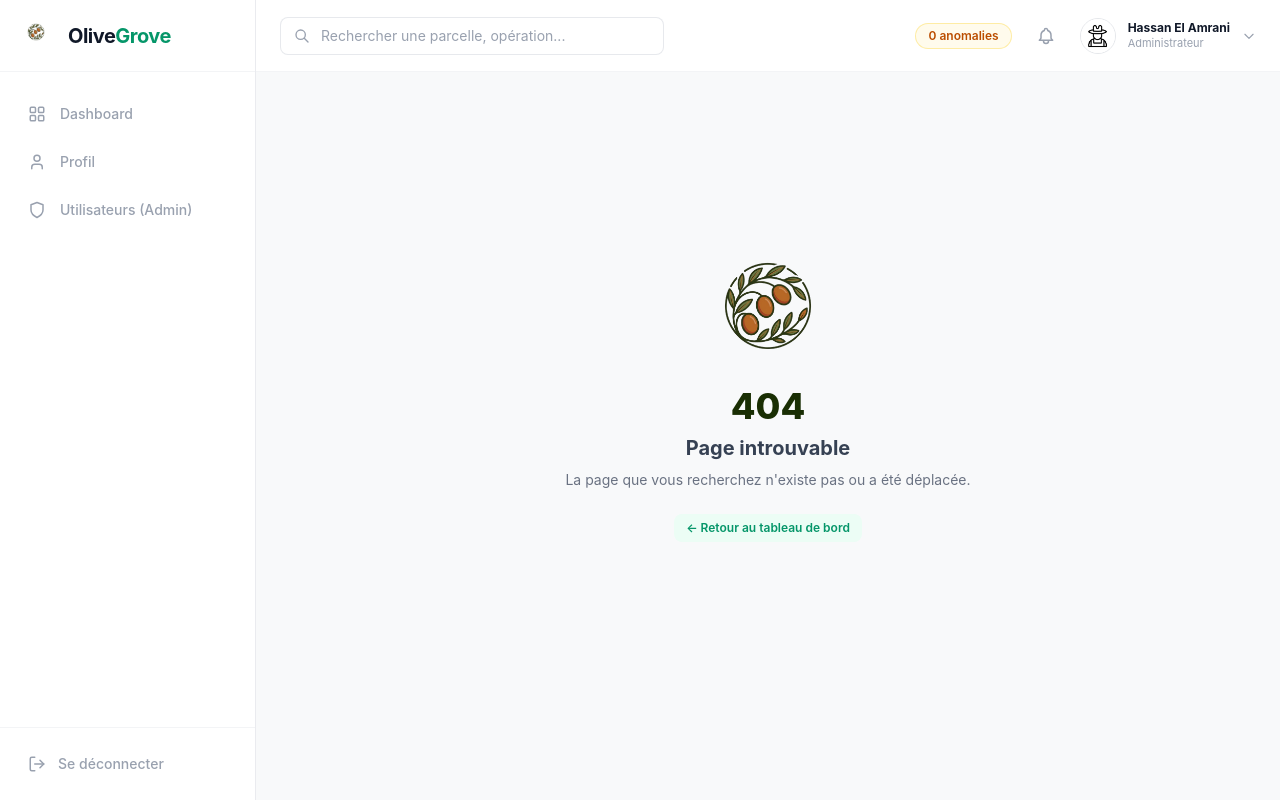
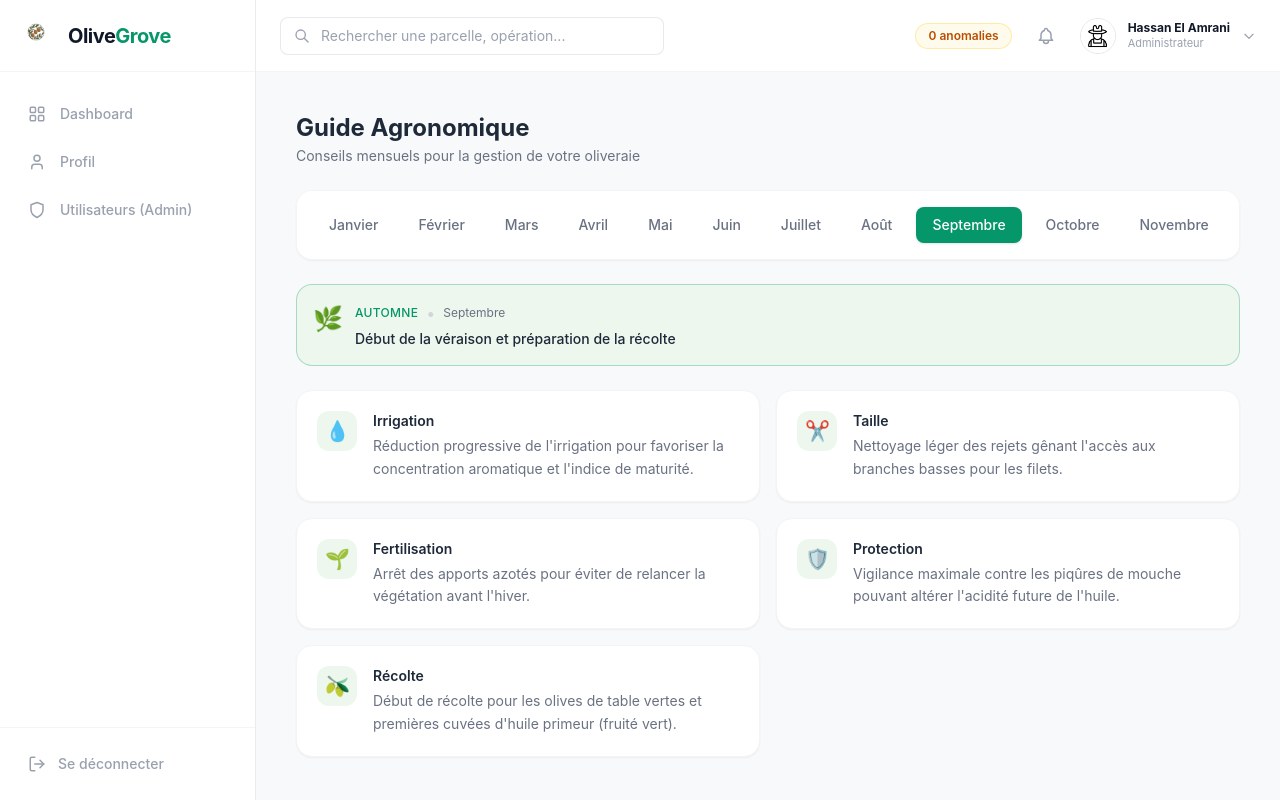
Before and after one commit to imaneimziline2-netizen/olivetrack-app, a React (Vite) app in the folder front-end/: page /guide in a window 1280 px wide. Built offline with nearby package versions, Linux system fonts and the light colour scheme; sample sign-in values are in the browser's storage.

Commit message:
add agronomic guide data, add agronomic guide service, connect guide to page

```diff
--- /dev/null
+++ b/front-end/src/pages/guide/GuideAgronomique.jsx
@@ -0,0 +1,270 @@
+import { useEffect, useState } from "react";
+
+import {
+    getGuideAgronomique,
+    getGuideByMois,
+} from "../../services/guideService";
+
+const ICONS = {
+    irrigation: "💧",
+    taille: "✂️",
+    fertilisation: "🌱",
+    protection: "🛡️",
+    recolte: "🫒",
+};
+
+const LABELS = {
+    irrigation: "Irrigation",
+    taille: "Taille",
+    fertilisation: "Fertilisation",
+    protection: "Protection",
+    recolte: "Récolte",
+};
+
+export default function GuideAgronomique() {
+    // Mois actuel : 1 = janvier, 12 = décembre
+    const currentMonth = new Date().getMonth() + 1;
+
+    // Mois sélectionné
+    const [selectedMois, setSelectedMois] = useState(currentMonth);
+
+    // Tous les guides
+    const [guideAgronomiqueData, setGuideAgronomiqueData] = useState([]);
+
+    // Guide du mois sélectionné
+    const [guide, setGuide] = useState(null);
+
+    // État de chargement
+    const [loading, setLoading] = useState(true);
+
+    // Erreur éventuelle
+    const [error, setError] = useState(null);
+
+    /*
+     * Charger tous les mois
+     */
+    useEffect(() => {
+        const loadGuide = async () => {
+            try {
+                setLoading(true);
+                setError(null);
+
+                const data = await getGuideAgronomique();
+
+                setGuideAgronomiqueData(data);
+            } catch (err) {
+                console.error(
+                    "Erreur lors du chargement du guide agronomique :",
+                    err
+                );
+
+                setError(
+                    "Impossible de charger le guide agronomique."
+                );
+            } finally {
+                setLoading(false);
+            }
+        };
+
+        loadGuide();
+    }, []);
+
+    /*
+     * Charger le guide correspondant au mois sélectionné
+     */
+    useEffect(() => {
+        const loadSelectedGuide = async () => {
+            try {
+                const data = await getGuideByMois(selectedMois);
+
+                setGuide(data);
+            } catch (err) {
+                console.error(
+                    "Erreur lors du chargement du guide du mois :",
+                    err
+                );
+
+                setGuide(null);
+            }
+        };
+
+        loadSelectedGuide();
+    }, [selectedMois]);
+
+    /*
+     * Chargement
+     */
+    if (loading) {
+        return (
+            <div className="flex items-center justify-center py-20">
+                <div className="text-center">
+                    <div className="text-4xl mb-3">🌿</div>
+
+                    <p className="text-sm text-gray-500">
+                        Chargement du guide agronomique...
+                    </p>
+                </div>
+            </div>
+        );
+    }
+
+    /*
+     * Erreur
+     */
+    if (error) {
+        return (
+            <div className="bg-red-50 border border-red-200 rounded-2xl p-6">
+                <div className="flex items-start gap-3">
+                    <span className="text-2xl">⚠️</span>
+
+                    <div>
+                        <h2 className="font-semibold text-red-800">
+                            Erreur
+                        </h2>
+
+                        <p className="text-sm text-red-600 mt-1">
+                            {error}
+                        </p>
+                    </div>
+                </div>
+            </div>
+        );
+    }
+
+    return (
+        <div>
+            {/* =========================
+                HEADER
+            ========================== */}
+            <div className="mb-6">
+                <h1 className="text-2xl font-bold text-gray-800">
+                    Guide Agronomique
+                </h1>
+
+                <p className="text-sm text-gray-500 mt-0.5">
+                    Conseils mensuels pour la gestion de votre oliveraie
+                </p>
+            </div>
+
+            {/* =========================
+                MONTH PILLS
+            ========================== */}
+            <div className="bg-white border border-gray-100 rounded-2xl shadow-xs p-4 mb-6 overflow-x-auto">
+                <div className="flex gap-2 min-w-max">
+                    {guideAgronomiqueData.map((g) => {
+                        const isActive = g.mois === selectedMois;
+                        const isCurrent = g.mois === currentMonth;
+
+                        return (
+                            <button
+                                key={g.mois}
+                                type="button"
+                                onClick={() => setSelectedMois(g.mois)}
+                                className={`
+                                    px-4
+                                    py-2
+                                    rounded-lg
+                                    text-sm
+                                    font-medium
+                                    transition-colors
+                                    whitespace-nowrap
+                                    ${
+                                        isActive
+                                            ? "bg-[#059669] text-white shadow-sm"
+                                            : isCurrent
+                                            ? "bg-[#edf7ee] text-[#15803d] border border-[#059669]/30"
+                                            : "text-gray-500 hover:bg-gray-50"
+                                    }
+                                `}
+                            >
+                                {g.nom}
+
+                                {isCurrent && !isActive && (
+                                    <span className="ml-1 text-[10px] align-top text-[#059669]">
+                                        ●
+                                    </span>
+                                )}
+                            </button>
+                        );
+                    })}
+                </div>
+            </div>
+
+            {/* =========================
+                GUIDE CONTENT
+            ========================== */}
+            {guide ? (
+                <>
+
+                    <div className="bg-[#edf7ee] border border-[#059669]/30 rounded-2xl p-4 mb-6 flex items-start gap-3">
+                        <span className="text-2xl mt-0.5">
+                            🌿
+                        </span>
+
+                        <div>
+                            <div className="flex items-center gap-2 mb-1">
+                                <span className="text-xs font-medium text-[#059669] uppercase tracking-wide">
+                                    {guide.saison}
+                                </span>
+
+                                <span className="text-gray-300">
+                                    •
+                                </span>
+
+                                <span className="text-xs text-gray-500">
+                                    {guide.nom}
+                                </span>
+                            </div>
+
+                            <p className="text-sm font-medium text-gray-800">
+                                {guide.focus}
+                            </p>
+                        </div>
+                    </div>
+
+
+                    <div className="grid grid-cols-1 sm:grid-cols-2 gap-4">
+                        {Object.entries(guide.actions).map(
+                            ([key, value]) => (
+                                <div
+                                    key={key}
+                                    className="bg-white border border-gray-100 rounded-2xl shadow-xs p-5 flex gap-4"
+                                >
+                                    <div className="w-10 h-10 flex items-center justify-center bg-[#edf7ee] rounded-xl text-xl flex-shrink-0">
+                                        {ICONS[key] || "📌"}
+                                    </div>
+
+                                    <div>
+                                        <h3 className="font-semibold text-gray-800 text-sm mb-1">
+                                            {LABELS[key] || key}
+                                        </h3>
+
+                                        <p className="text-sm text-gray-500 leading-relaxed">
+                                            {value}
+                                        </p>
+                                    </div>
+                                </div>
+                            )
+                        )}
+                    </div>
+                </>
+            ) : (
+
+                <div className="bg-white border border-gray-100 rounded-2xl p-8 text-center">
+                    <div className="text-4xl mb-3">
+                        🌿
+                    </div>
+
+                    <h2 className="font-semibold text-gray-800">
+                        Aucun guide disponible
+                    </h2>
+
+                    <p className="text-sm text-gray-500 mt-1">
+                        Aucun conseil agronomique n'est disponible
+                        pour ce mois.
+                    </p>
+                </div>
+            )}
+        </div>
+    );
+}
--- a/front-end/src/routes/AppRouter.jsx
+++ b/front-end/src/routes/AppRouter.jsx
@@ -16,6 +16,9 @@ import TriturationForm from "../pages/triturations/TriturationForm.jsx";
 import TriturationsList from "../pages/triturations/TriturationsList.jsx";
 import VenteForm from "../pages/ventes/VenteForm.jsx";
 import VentesListe from "../pages/ventes/VentesList.jsx";
+import GuideAgronomique from "../pages/guide/GuideAgronomique.jsx";
+import Profile from "../pages/profile/Profile.jsx";
+import Dashboard from "../pages/dashboard/Dashboard.jsx";
 
 function AppRouter() {
     return (
@@ -39,10 +42,14 @@ function AppRouter() {
                 <Route path="/triturations/new" element={<TriturationForm/>}/>
                 <Route path="/triturations" element={<TriturationsList/>}/>
                 <Route path="/ventes/new" element={<VenteForm/>}/>
-                <Route path="ventes" element={<VentesListe/>}/>
-
+                <Route path="/ventes" element={<VentesListe/>}/>
+                <Route path="/profile" element={<Profile/>} />
+                <Route path="/guide" element={<GuideAgronomique/>} />
+                <Route path="/dashboard" element={<Dashboard/>} />
+                <Route path="/" element={<Dashboard/>} />
                 <Route path="*" element={<NotFound />} />
             </Route>
+
         </Routes>
     );
 }
```
Also changed, not shown: 1 other file (tests, documents, lock files or other folders).
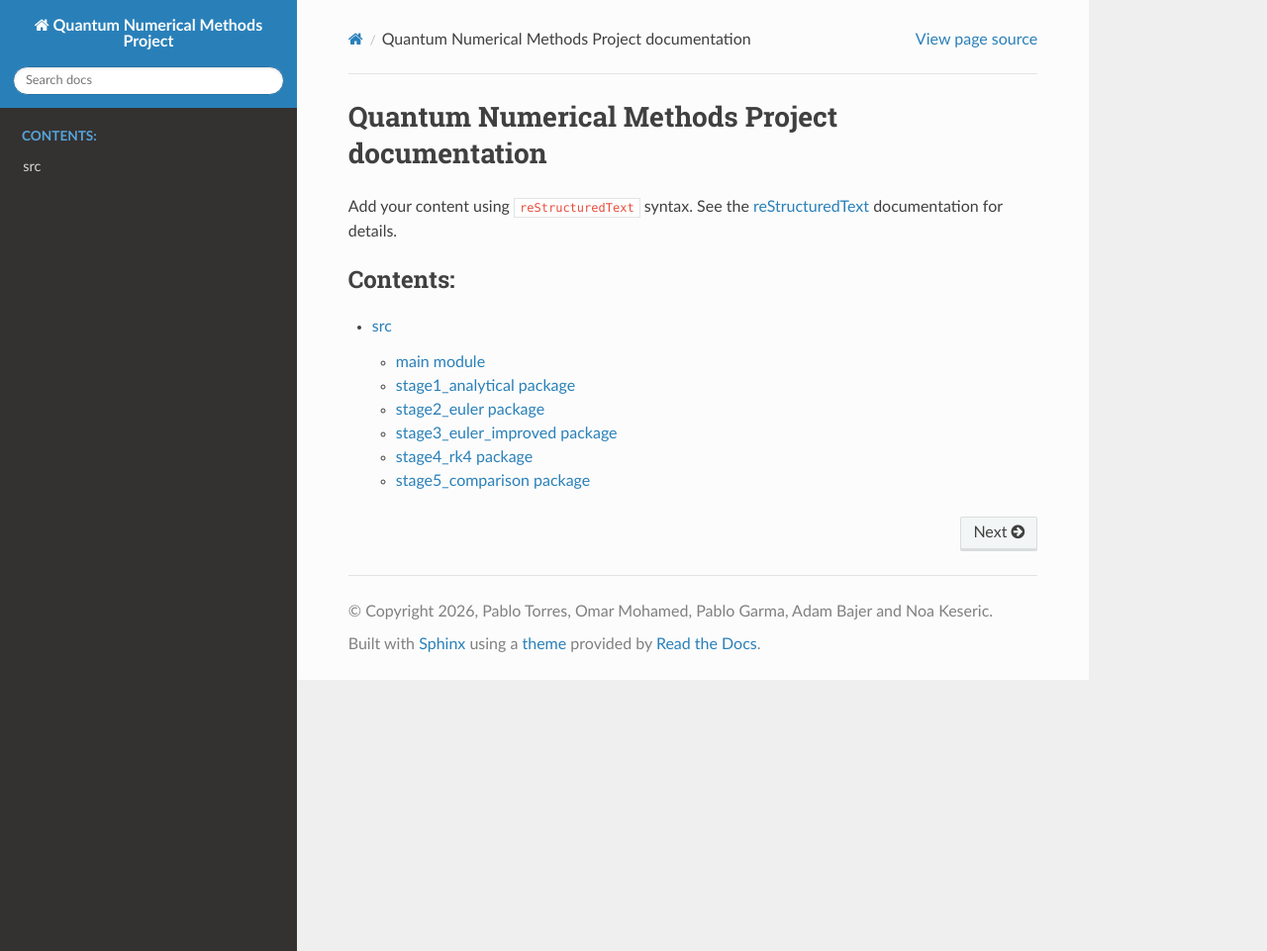
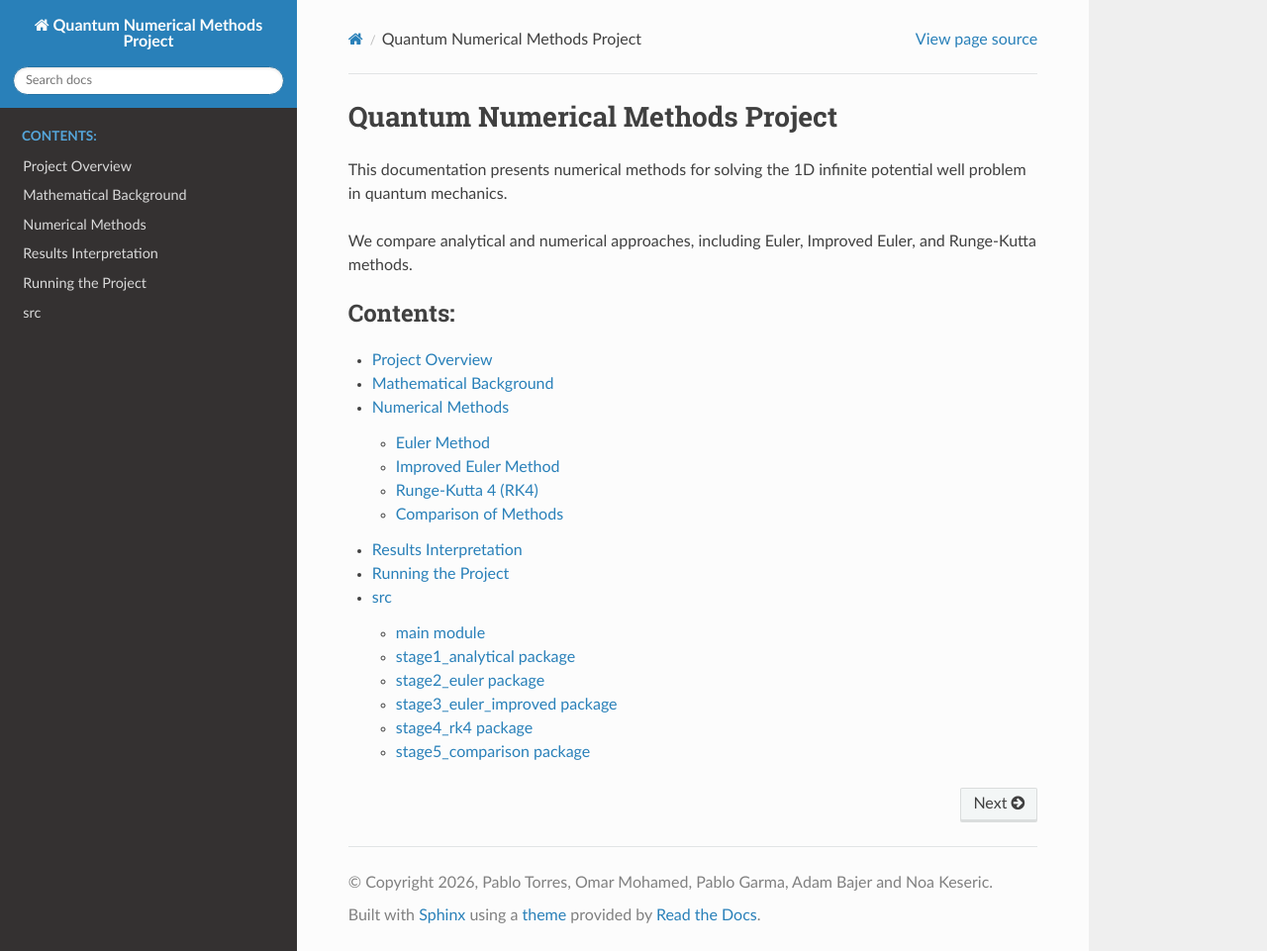
Before and after one commit to ptorresie/Compsci-Project, a Sphinx documentation site: the page built from docs/source/index.rst, in a window 1280 px wide and 961 px high. Shown: the whole window at 99% size. Built offline with Sphinx 7.4.7 and the Read the Docs theme 3.1.0, drawn with Linux system fonts in a browser that asks for light colours.

Commit message:
Add structured Sphinx documentation with overview, methods, results, and usage

```diff
--- a/docs/source/conf.py
+++ b/docs/source/conf.py
@@ -22,7 +22,8 @@ release = '0.1'
 
 extensions = [
     'sphinx.ext.autodoc',
-    'sphinx.ext.napoleon'
+    'sphinx.ext.napoleon',
+    'sphinx.ext.mathjax'
 ]
 
 templates_path = ['_templates']
--- a/docs/source/index.rst
+++ b/docs/source/index.rst
@@ -3,16 +3,24 @@
    You can adapt this file completely to your liking, but it should at least
    contain the root `toctree` directive.
 
-Quantum Numerical Methods Project documentation
-===============================================
+Quantum Numerical Methods Project
+=================================
 
-Add your content using ``reStructuredText`` syntax. See the
-`reStructuredText <https://www.sphinx-doc.org/en/master/usage/restructuredtext/index.html>`_
-documentation for details.
+
+This documentation presents numerical methods for solving
+the 1D infinite potential well problem in quantum mechanics.
+
+We compare analytical and numerical approaches, including
+Euler, Improved Euler, and Runge-Kutta methods.
 
 
 .. toctree::
    :maxdepth: 2
    :caption: Contents:
 
+   overview
+   mathematics
+   methods
+   results
+   usage
    modules
--- /dev/null
+++ b/docs/source/methods.rst
@@ -0,0 +1,32 @@
+Numerical Methods
+=================
+
+Euler Method
+------------
+
+The Euler method approximates derivatives using:
+
+.. math::
+
+    y_{n+1} = y_n + h f(x_n, y_n)
+
+This method is simple but accumulates error quickly.
+
+Improved Euler Method
+---------------------
+
+An improved version of Euler that reduces error by averaging slopes.
+
+Runge-Kutta 4 (RK4)
+-------------------
+
+RK4 is a higher-order method that significantly improves accuracy
+by combining multiple slope estimates.
+
+
+Comparison of Methods
+---------------------
+
+- Euler: simple but inaccurate
+- Improved Euler: better approximation
+- RK4: highest accuracy with higher computational cost
--- /dev/null
+++ b/docs/source/overview.rst
@@ -0,0 +1,16 @@
+Project Overview
+================
+
+The purpose of this project is to study the behaviour of numerical
+methods when approximating analytical solutions in quantum systems.
+
+We specifically investigate:
+- accuracy of each method
+- numerical stability
+- statistical error measures
+
+The goal is to evaluate accuracy, stability, and error behaviour
+of each method.
+
+The project also provides a statistical comparison of results
+using standard deviation and standard error.
--- /dev/null
+++ b/docs/source/results.rst
@@ -0,0 +1,32 @@
+Results Interpretation
+======================
+
+The numerical comparison highlights clear differences in accuracy
+between the implemented methods.
+
+The Euler method exhibits the largest deviation from the analytical
+solution. This is expected due to its first-order approximation,
+which accumulates truncation error at each step.
+
+The Improved Euler method reduces this error by incorporating
+an additional slope estimate, resulting in noticeably better accuracy.
+However, some deviation remains, particularly for larger step sizes.
+
+The Runge-Kutta 4 (RK4) method provides the closest approximation
+to the analytical solution. Its higher-order formulation significantly
+reduces both local and global truncation errors.
+
+Statistical analysis further supports these observations:
+
+- The standard deviation of RK4 results is consistently lower,
+  indicating higher stability.
+- The standard error confirms that RK4 produces the most reliable
+  approximation across all tested values of \( n \).
+
+Overall, the results demonstrate the trade-off between computational
+complexity and accuracy, with RK4 offering the best performance
+at the cost of increased computation.
+
+These findings align with theoretical expectations from numerical
+analysis, confirming the effectiveness of higher-order methods
+in solving differential equations.
```
Also changed, not shown: docs/source/mathematics.rst (added, +21 -0 lines), docs/source/usage.rst (added, +11 -0 lines), 2 other files.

_Exercise prompt_.
Look through the data above. Find each line with the string "using" and copy it.

_Response area_.
-Add your content using ``reStructuredText`` syntax. See the
+The Euler method approximates derivatives using:
+using standard deviation and standard error.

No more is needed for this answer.